Luigi Pirandello’s Vestire Gli Ignudi was first performed in 1922 in Rome, the city in which it was set. Howard Colyer’s free translation, Naked, shifts the action from inter-war Italy to 1970s London, but the play’s nihilistic ruminations on identity are still piercingly present in Roberta Zuric’s production at Brockley’s Jack Studio Theatre.
Josephine Rattigan is Ersilia, a destitute housemaid whose failed attempt to commit suicide has attracted the sensationalist press and whose sad, affair-filled tale has intrigued Lewis (Declan Cooke), a grizzled, middle-aged novelist. She returns from the hospital to live with Lewis in his dreary apartment, where a host of characters visit her, each seeing as they wish to see her, defining her as they want her to be defined.

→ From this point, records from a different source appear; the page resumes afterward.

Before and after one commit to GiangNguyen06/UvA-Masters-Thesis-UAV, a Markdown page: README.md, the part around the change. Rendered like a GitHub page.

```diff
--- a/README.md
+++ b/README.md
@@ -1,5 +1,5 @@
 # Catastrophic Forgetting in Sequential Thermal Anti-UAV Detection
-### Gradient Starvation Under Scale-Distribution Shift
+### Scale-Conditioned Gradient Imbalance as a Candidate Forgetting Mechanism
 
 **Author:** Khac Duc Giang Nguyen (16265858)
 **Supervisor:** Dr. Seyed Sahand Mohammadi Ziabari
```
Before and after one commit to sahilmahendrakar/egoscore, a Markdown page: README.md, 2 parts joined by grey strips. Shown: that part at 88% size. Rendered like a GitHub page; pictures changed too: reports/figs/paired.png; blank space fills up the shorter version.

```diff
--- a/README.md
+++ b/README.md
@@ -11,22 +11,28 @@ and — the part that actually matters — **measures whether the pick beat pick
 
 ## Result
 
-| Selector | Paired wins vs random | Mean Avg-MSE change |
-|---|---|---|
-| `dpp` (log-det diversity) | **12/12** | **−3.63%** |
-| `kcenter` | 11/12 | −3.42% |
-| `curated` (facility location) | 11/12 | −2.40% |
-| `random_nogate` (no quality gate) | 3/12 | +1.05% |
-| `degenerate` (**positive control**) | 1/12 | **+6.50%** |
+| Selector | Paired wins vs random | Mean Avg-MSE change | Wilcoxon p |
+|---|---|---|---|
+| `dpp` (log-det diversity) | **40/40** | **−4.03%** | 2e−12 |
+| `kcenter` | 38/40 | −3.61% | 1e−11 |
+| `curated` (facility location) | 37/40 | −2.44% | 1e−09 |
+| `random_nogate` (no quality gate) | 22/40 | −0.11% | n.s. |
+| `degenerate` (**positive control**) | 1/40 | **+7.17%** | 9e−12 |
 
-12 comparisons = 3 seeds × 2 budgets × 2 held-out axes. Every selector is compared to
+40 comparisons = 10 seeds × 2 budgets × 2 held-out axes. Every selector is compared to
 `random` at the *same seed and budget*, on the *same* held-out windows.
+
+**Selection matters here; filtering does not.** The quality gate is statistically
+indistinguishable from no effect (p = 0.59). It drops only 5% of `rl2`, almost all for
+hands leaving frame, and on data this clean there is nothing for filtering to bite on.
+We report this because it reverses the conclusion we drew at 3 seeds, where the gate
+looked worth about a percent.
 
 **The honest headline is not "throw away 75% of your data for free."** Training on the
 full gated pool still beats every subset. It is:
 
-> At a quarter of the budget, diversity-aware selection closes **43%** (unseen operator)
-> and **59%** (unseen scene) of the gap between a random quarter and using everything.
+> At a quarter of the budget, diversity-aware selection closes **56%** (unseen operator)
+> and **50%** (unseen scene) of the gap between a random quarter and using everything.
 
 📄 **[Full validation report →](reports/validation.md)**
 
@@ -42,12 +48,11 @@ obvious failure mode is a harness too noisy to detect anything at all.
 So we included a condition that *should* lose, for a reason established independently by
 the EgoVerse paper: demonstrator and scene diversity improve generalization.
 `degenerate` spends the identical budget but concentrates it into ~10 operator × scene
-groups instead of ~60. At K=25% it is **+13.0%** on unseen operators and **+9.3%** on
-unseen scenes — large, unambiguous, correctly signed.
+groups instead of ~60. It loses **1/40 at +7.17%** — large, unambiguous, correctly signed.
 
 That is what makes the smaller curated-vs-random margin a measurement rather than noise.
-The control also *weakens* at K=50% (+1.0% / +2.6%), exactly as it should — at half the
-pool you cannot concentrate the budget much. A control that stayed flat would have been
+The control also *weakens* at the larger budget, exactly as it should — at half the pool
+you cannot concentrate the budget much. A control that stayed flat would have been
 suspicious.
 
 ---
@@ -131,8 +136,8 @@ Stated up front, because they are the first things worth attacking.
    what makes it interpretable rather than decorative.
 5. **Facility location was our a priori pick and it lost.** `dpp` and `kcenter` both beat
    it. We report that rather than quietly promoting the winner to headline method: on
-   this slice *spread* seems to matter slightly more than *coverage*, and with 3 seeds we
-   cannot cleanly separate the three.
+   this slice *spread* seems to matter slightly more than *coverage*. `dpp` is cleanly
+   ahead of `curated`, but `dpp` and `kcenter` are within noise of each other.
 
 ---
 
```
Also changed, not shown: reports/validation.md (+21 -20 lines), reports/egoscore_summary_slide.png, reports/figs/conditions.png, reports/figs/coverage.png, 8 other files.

There is the penitent ex-fiancé (Piers Hunt), trying to be the hero saving Ersilia from herself. There is the vivacious, canny journalist (Victoria Hamnett), twisting Ersilia into a character in her scandalous soap-opera story. There is the angry ex-employer (Sam Adamson), willing her to become meek and mild to avoid further damage to his reputation. Even the novelist sees her as little more than the protagonist in his next novel.
Her refusal to accept this relentless pigeon-holing leads her to question her identity and, ultimately, her very existence. “You’re trying to dress me in someone else’s clothes”, she cries. “Perhaps there isn’t even anybody to dress.”
Rattigan’s Ersilia improves as the action progresses. As a timid, ashamed housemaid, she is somewhat wooden, but as her disillusionment grows, her anguish and despair are thoroughly convincing. There is fine work from Cooke as Lewis, capturing a perfect, wandering curiosity. Elsewhere, Hamnett finds a believable harshness as the journalist and Hunt delivers a suitably pompous performance as Frank Last, Ersilia’s philandering former lover.
Athough Colyer’s translation is a little heavy-handed at times, it manages to isolate the piece’s key themes with commendable efficiency. One is forces to consider the multi-faceted nature of human identity and to reflect upon the roles that we all allow ourselves to be cast in, all of which was very much Pirandello’s – and Colyer’s, one imagines – intention. It is sobering, challenging stuff.
Zuric directs with calculated precision, but the interaction on stage rarely feels artificial, and Sarah June Mills’ set – a drab, poorly furnished box of a room with stained walls and grotty windows – lends the piece an appropriate air of decay and despair.
At just 70 minutes long, without an interval, Naked is a relatively brief production for the amount of thought-provoking material it contains. It is a bitesize philosophy lecture, a little pedestrian at times, but delivered with confidence and competence.